About this task: Reply with one number: the count of lines in the records below that hold "button".

[Front-end code edit data]

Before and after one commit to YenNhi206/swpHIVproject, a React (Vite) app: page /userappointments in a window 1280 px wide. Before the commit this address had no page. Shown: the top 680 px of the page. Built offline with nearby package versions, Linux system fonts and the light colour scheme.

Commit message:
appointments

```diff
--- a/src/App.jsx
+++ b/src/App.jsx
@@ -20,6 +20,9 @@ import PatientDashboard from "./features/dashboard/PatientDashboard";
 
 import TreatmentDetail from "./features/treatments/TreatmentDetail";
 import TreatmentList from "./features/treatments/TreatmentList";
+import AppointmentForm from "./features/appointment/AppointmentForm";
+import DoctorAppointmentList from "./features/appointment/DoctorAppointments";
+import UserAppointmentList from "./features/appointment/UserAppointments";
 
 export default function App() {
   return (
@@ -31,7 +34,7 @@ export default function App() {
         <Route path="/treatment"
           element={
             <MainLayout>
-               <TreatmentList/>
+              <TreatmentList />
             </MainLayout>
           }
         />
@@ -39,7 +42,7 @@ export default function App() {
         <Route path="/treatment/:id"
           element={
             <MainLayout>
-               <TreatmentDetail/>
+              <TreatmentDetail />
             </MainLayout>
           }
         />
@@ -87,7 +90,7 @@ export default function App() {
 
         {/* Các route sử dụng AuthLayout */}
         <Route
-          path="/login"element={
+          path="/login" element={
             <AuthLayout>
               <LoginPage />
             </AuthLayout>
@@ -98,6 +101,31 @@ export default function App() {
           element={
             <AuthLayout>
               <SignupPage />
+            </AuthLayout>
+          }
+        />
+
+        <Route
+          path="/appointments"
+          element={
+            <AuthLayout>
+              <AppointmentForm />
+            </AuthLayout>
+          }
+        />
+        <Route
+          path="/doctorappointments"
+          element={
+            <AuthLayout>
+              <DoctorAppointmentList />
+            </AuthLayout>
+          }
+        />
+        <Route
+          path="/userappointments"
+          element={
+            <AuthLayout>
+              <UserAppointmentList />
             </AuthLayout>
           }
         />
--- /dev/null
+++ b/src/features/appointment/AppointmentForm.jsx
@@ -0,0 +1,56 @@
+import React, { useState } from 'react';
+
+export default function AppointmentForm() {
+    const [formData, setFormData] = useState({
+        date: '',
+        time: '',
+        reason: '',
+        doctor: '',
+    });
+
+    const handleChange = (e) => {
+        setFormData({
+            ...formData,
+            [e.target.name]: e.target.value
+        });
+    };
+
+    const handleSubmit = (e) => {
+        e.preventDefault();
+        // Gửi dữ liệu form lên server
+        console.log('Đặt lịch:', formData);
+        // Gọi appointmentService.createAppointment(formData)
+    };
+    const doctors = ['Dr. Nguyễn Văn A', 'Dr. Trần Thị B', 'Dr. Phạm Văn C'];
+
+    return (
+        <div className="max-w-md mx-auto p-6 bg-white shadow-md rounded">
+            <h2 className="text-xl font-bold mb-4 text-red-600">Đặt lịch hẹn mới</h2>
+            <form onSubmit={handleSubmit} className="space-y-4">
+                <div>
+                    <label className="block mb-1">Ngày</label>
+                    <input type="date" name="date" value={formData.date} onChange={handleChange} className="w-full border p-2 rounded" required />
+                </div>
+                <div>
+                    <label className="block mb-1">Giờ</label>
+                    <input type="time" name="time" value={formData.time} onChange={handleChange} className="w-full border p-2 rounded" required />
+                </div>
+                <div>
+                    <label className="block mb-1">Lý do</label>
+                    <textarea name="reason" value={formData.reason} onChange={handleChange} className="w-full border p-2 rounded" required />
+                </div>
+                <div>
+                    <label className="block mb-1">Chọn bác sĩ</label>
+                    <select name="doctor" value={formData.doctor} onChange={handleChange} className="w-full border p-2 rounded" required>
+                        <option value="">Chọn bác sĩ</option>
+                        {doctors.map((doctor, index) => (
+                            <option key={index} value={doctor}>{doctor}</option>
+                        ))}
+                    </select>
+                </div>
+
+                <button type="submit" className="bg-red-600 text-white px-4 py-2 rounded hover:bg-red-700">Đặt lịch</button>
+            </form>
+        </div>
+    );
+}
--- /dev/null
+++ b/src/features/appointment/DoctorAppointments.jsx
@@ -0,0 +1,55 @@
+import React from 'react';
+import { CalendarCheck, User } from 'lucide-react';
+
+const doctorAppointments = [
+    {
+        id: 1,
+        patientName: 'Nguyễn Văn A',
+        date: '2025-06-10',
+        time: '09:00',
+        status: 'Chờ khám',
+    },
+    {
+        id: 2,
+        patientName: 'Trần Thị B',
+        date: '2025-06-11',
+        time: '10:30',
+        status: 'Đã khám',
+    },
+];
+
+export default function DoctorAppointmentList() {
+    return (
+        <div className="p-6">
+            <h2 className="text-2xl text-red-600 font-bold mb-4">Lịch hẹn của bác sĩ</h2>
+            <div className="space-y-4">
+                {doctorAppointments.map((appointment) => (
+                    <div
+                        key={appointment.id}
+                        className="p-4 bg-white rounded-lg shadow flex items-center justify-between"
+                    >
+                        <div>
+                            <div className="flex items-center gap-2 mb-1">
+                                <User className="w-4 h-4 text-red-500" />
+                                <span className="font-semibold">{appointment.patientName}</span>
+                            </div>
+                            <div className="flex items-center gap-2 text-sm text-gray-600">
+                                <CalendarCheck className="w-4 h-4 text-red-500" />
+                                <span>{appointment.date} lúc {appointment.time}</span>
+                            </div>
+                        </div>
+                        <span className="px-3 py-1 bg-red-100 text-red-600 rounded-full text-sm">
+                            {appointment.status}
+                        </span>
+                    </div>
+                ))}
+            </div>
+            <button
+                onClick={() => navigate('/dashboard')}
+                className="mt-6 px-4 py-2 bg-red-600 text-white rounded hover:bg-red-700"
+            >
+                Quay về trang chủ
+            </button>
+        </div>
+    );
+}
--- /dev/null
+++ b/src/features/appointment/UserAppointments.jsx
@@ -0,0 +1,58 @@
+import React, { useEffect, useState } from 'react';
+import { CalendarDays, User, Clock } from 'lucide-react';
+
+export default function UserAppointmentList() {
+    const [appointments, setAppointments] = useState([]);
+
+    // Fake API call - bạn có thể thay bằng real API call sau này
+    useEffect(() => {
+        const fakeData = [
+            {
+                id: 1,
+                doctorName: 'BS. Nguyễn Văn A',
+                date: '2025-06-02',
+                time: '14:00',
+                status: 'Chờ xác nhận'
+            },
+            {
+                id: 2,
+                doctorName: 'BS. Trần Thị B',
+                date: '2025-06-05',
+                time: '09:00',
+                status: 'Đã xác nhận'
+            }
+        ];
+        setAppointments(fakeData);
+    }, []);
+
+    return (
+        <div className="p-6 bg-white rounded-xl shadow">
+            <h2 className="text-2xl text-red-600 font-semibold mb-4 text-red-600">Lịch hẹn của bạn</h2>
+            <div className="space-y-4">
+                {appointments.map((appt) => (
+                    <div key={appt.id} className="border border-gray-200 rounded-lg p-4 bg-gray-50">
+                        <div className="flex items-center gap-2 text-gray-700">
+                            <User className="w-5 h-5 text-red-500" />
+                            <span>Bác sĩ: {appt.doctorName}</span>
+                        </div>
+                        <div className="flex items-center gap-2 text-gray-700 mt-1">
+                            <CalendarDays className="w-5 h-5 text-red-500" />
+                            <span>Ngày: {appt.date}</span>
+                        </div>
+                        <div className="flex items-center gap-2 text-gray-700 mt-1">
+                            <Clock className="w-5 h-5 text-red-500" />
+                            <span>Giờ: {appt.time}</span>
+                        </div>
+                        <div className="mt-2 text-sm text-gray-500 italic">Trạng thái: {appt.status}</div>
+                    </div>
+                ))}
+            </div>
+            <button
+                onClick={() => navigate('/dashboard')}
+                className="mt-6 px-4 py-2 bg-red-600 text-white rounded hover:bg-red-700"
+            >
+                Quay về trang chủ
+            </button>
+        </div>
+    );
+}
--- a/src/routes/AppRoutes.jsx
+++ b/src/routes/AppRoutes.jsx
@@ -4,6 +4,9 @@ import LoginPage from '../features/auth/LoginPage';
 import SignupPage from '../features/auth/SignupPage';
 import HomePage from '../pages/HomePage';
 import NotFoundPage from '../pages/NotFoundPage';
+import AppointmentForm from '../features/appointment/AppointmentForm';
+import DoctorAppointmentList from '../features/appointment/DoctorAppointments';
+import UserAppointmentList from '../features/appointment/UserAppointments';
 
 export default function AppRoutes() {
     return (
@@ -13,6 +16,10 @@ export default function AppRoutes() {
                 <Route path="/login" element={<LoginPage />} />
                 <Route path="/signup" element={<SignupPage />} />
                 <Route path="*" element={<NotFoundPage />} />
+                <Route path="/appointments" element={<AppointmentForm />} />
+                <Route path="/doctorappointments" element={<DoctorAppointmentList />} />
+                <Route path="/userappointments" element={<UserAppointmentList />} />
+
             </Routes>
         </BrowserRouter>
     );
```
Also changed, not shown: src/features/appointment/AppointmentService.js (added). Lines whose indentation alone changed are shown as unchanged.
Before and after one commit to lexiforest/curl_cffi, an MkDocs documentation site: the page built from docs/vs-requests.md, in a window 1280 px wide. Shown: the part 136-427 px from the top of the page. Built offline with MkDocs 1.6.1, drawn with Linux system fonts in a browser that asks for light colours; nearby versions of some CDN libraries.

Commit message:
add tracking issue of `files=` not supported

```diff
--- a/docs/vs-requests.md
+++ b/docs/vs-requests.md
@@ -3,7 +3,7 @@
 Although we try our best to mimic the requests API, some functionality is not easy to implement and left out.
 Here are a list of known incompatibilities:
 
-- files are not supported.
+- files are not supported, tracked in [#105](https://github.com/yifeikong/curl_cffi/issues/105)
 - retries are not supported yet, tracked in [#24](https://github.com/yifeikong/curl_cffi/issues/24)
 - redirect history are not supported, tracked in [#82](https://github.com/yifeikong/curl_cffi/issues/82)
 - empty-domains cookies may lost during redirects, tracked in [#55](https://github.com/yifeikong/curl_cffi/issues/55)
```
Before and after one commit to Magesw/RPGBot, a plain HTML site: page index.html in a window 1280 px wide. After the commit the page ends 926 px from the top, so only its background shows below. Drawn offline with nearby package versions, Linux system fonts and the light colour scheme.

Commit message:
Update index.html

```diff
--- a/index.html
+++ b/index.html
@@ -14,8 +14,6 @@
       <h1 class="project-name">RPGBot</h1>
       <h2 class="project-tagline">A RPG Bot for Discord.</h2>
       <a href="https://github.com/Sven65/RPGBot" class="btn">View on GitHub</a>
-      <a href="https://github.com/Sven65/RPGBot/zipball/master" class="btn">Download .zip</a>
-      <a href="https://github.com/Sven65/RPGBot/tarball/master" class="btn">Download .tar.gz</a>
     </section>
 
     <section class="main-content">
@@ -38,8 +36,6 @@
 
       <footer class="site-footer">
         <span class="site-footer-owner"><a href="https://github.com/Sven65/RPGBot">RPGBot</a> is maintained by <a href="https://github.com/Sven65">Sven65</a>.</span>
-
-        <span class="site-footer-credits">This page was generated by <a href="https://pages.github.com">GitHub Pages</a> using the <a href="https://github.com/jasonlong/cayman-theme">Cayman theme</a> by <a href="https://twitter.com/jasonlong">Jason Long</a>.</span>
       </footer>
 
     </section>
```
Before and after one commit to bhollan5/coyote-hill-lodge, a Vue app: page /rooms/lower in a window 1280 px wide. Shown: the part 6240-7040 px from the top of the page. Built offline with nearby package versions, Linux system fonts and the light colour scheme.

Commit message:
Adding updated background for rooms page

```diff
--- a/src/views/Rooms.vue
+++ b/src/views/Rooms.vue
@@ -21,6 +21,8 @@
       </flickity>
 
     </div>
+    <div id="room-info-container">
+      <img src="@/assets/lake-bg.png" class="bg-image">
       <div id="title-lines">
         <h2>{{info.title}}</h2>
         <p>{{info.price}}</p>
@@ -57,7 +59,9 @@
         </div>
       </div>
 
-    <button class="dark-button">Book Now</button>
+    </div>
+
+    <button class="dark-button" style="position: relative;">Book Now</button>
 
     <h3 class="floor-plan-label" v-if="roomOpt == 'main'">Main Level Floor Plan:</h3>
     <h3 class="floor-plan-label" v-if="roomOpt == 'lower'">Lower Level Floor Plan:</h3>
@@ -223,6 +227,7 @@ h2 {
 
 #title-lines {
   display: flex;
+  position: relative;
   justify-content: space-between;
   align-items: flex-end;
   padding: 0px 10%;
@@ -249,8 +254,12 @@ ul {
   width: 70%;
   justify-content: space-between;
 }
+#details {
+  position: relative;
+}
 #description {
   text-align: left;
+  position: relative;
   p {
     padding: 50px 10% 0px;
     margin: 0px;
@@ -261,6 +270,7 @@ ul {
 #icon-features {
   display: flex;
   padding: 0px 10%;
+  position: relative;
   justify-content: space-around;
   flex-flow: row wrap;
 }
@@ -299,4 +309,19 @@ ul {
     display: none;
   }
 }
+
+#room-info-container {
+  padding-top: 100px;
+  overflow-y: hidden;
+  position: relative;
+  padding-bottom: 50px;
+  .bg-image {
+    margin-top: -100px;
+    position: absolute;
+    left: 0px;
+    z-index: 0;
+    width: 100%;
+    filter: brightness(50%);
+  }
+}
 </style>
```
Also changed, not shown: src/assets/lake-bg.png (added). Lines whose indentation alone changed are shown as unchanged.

The completed task: 7